Without the pictures, copy all of the data exactly.

- Listed records -
Segment Open
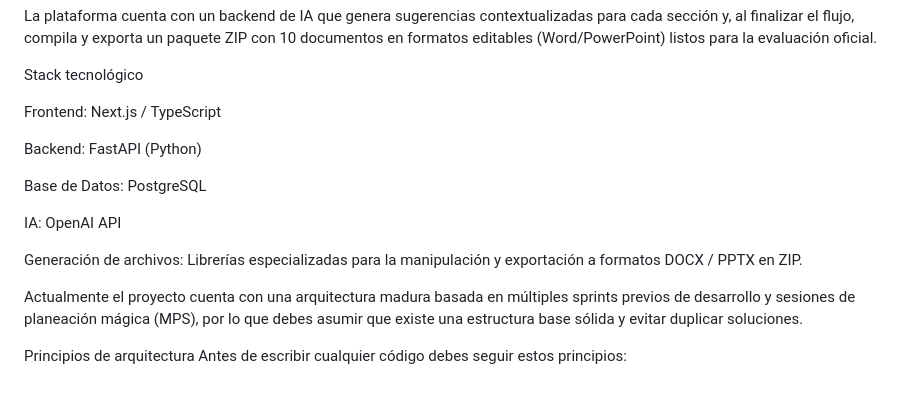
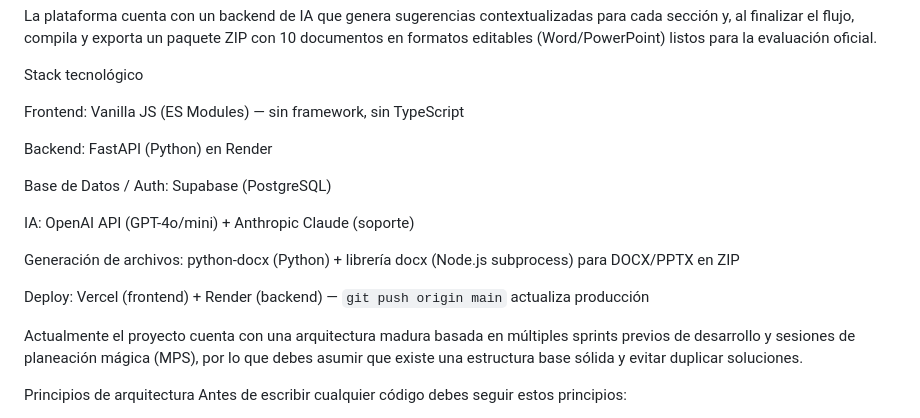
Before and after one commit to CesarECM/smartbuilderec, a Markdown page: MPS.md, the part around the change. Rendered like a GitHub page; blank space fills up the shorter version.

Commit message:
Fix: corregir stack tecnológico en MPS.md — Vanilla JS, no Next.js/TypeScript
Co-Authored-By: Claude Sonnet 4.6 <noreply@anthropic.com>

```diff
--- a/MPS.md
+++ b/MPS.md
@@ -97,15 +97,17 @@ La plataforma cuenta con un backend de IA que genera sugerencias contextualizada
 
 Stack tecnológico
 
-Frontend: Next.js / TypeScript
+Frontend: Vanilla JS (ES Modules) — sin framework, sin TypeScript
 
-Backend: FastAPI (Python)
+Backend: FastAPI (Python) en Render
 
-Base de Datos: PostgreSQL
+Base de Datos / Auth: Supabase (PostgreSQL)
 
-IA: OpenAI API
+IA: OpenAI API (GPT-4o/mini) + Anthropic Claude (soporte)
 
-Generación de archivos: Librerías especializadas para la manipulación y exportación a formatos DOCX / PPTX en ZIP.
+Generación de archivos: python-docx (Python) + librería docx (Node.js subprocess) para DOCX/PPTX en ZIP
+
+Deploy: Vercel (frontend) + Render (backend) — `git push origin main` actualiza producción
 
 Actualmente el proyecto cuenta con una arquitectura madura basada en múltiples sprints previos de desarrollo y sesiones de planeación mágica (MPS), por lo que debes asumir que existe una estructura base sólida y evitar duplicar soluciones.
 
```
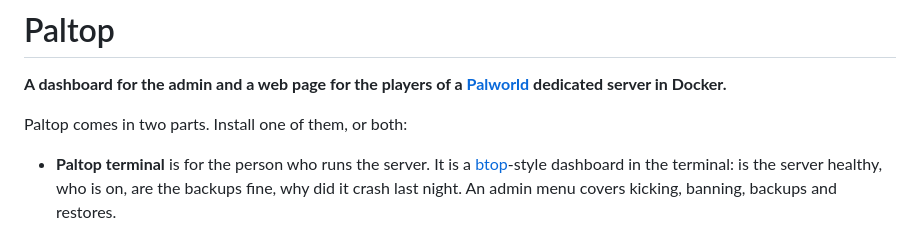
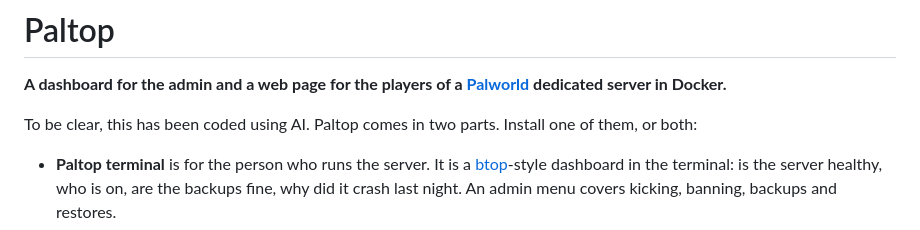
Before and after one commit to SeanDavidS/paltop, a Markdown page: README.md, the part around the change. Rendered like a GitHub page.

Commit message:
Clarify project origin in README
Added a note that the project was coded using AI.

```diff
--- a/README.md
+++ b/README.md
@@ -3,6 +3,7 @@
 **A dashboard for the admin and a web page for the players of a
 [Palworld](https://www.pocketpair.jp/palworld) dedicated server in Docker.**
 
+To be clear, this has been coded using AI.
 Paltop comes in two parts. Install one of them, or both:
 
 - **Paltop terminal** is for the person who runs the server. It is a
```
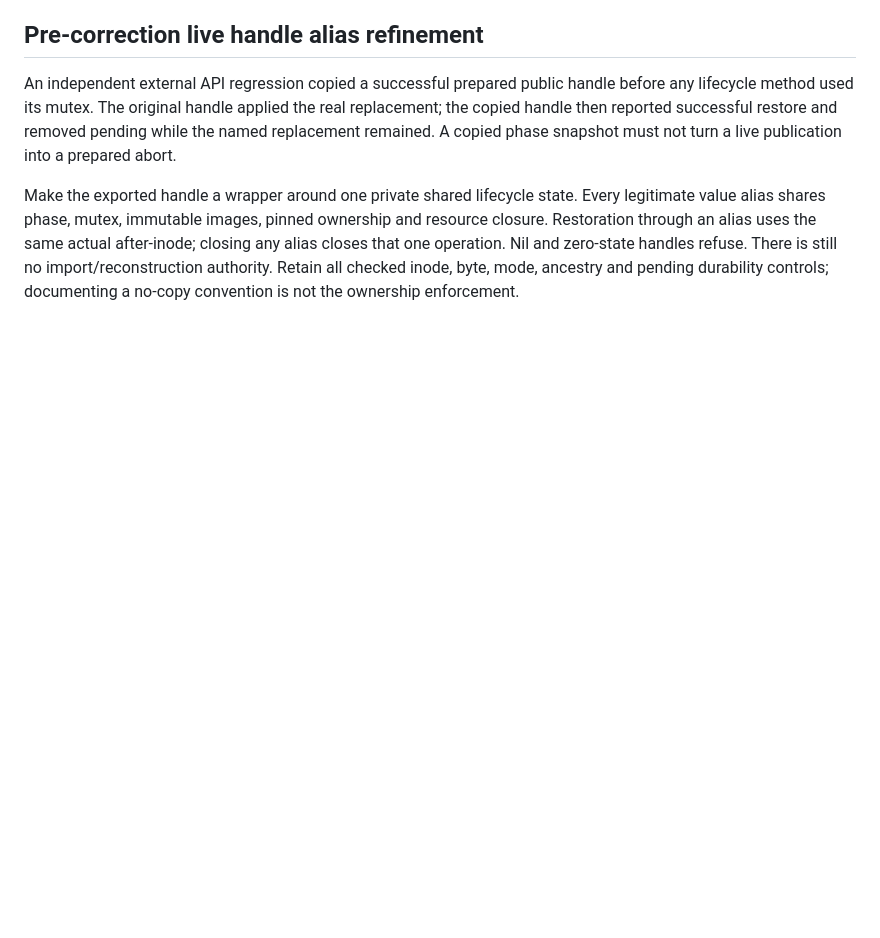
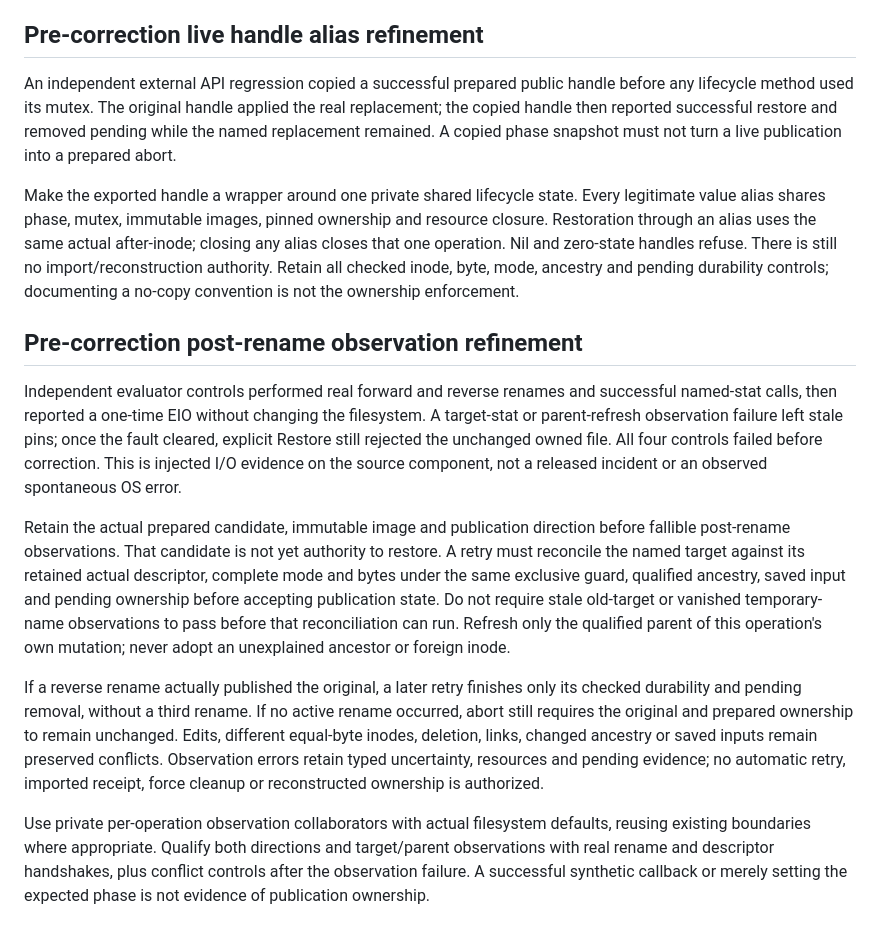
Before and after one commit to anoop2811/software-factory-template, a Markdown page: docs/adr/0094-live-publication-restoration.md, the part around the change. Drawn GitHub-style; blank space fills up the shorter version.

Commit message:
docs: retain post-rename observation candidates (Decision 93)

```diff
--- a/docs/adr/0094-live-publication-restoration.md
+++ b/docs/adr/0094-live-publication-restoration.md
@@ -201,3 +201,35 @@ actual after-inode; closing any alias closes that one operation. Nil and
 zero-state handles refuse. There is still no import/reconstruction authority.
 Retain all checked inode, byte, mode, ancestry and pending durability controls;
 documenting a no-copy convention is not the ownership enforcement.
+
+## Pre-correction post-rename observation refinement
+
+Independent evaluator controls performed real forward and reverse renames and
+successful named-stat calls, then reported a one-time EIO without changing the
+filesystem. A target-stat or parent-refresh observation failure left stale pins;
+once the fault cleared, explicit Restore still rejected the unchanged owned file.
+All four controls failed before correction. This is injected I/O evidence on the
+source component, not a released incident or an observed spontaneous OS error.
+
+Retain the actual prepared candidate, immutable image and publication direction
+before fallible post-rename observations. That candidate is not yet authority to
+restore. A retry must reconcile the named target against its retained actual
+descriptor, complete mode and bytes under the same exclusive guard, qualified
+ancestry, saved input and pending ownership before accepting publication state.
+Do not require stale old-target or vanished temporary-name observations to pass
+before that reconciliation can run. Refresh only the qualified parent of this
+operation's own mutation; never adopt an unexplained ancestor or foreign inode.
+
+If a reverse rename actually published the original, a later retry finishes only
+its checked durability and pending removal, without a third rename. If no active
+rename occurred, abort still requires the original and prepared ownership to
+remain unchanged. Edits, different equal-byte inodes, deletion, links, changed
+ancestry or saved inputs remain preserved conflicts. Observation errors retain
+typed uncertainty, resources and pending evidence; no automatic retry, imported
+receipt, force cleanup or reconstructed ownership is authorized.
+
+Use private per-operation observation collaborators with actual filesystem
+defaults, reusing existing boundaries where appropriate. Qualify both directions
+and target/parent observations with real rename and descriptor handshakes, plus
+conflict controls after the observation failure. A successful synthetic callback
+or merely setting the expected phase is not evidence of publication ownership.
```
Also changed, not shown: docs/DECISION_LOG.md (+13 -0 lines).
Segment Closed
- Problem solution -
Before and after one commit to CesarECM/smartbuilderec, a Markdown page: MPS.md, the part around the change. Rendered like a GitHub page; blank space fills up the shorter version.

Commit message:
Fix: corregir stack tecnológico en MPS.md — Vanilla JS, no Next.js/TypeScript
Co-Authored-By: Claude Sonnet 4.6 <noreply@anthropic.com>

```diff
--- a/MPS.md
+++ b/MPS.md
@@ -97,15 +97,17 @@ La plataforma cuenta con un backend de IA que genera sugerencias contextualizada
 
 Stack tecnológico
 
-Frontend: Next.js / TypeScript
+Frontend: Vanilla JS (ES Modules) — sin framework, sin TypeScript
 
-Backend: FastAPI (Python)
+Backend: FastAPI (Python) en Render
 
-Base de Datos: PostgreSQL
+Base de Datos / Auth: Supabase (PostgreSQL)
 
-IA: OpenAI API
+IA: OpenAI API (GPT-4o/mini) + Anthropic Claude (soporte)
 
-Generación de archivos: Librerías especializadas para la manipulación y exportación a formatos DOCX / PPTX en ZIP.
+Generación de archivos: python-docx (Python) + librería docx (Node.js subprocess) para DOCX/PPTX en ZIP
+
+Deploy: Vercel (frontend) + Render (backend) — `git push origin main` actualiza producción
 
 Actualmente el proyecto cuenta con una arquitectura madura basada en múltiples sprints previos de desarrollo y sesiones de planeación mágica (MPS), por lo que debes asumir que existe una estructura base sólida y evitar duplicar soluciones.
 
```
Before and after one commit to SeanDavidS/paltop, a Markdown page: README.md, the part around the change. Rendered like a GitHub page.

Commit message:
Clarify project origin in README
Added a note that the project was coded using AI.

```diff
--- a/README.md
+++ b/README.md
@@ -3,6 +3,7 @@
 **A dashboard for the admin and a web page for the players of a
 [Palworld](https://www.pocketpair.jp/palworld) dedicated server in Docker.**
 
+To be clear, this has been coded using AI.
 Paltop comes in two parts. Install one of them, or both:
 
 - **Paltop terminal** is for the person who runs the server. It is a
```
Before and after one commit to anoop2811/software-factory-template, a Markdown page: docs/adr/0094-live-publication-restoration.md, the part around the change. Drawn GitHub-style; blank space fills up the shorter version.

Commit message:
docs: retain post-rename observation candidates (Decision 93)

```diff
--- a/docs/adr/0094-live-publication-restoration.md
+++ b/docs/adr/0094-live-publication-restoration.md
@@ -201,3 +201,35 @@ actual after-inode; closing any alias closes that one operation. Nil and
 zero-state handles refuse. There is still no import/reconstruction authority.
 Retain all checked inode, byte, mode, ancestry and pending durability controls;
 documenting a no-copy convention is not the ownership enforcement.
+
+## Pre-correction post-rename observation refinement
+
+Independent evaluator controls performed real forward and reverse renames and
+successful named-stat calls, then reported a one-time EIO without changing the
+filesystem. A target-stat or parent-refresh observation failure left stale pins;
+once the fault cleared, explicit Restore still rejected the unchanged owned file.
+All four controls failed before correction. This is injected I/O evidence on the
+source component, not a released incident or an observed spontaneous OS error.
+
+Retain the actual prepared candidate, immutable image and publication direction
+before fallible post-rename observations. That candidate is not yet authority to
+restore. A retry must reconcile the named target against its retained actual
+descriptor, complete mode and bytes under the same exclusive guard, qualified
+ancestry, saved input and pending ownership before accepting publication state.
+Do not require stale old-target or vanished temporary-name observations to pass
+before that reconciliation can run. Refresh only the qualified parent of this
+operation's own mutation; never adopt an unexplained ancestor or foreign inode.
+
+If a reverse rename actually published the original, a later retry finishes only
+its checked durability and pending removal, without a third rename. If no active
+rename occurred, abort still requires the original and prepared ownership to
+remain unchanged. Edits, different equal-byte inodes, deletion, links, changed
+ancestry or saved inputs remain preserved conflicts. Observation errors retain
+typed uncertainty, resources and pending evidence; no automatic retry, imported
+receipt, force cleanup or reconstructed ownership is authorized.
+
+Use private per-operation observation collaborators with actual filesystem
+defaults, reusing existing boundaries where appropriate. Qualify both directions
+and target/parent observations with real rename and descriptor handshakes, plus
+conflict controls after the observation failure. A successful synthetic callback
+or merely setting the expected phase is not evidence of publication ownership.
```
Also changed, not shown: docs/DECISION_LOG.md (+13 -0 lines).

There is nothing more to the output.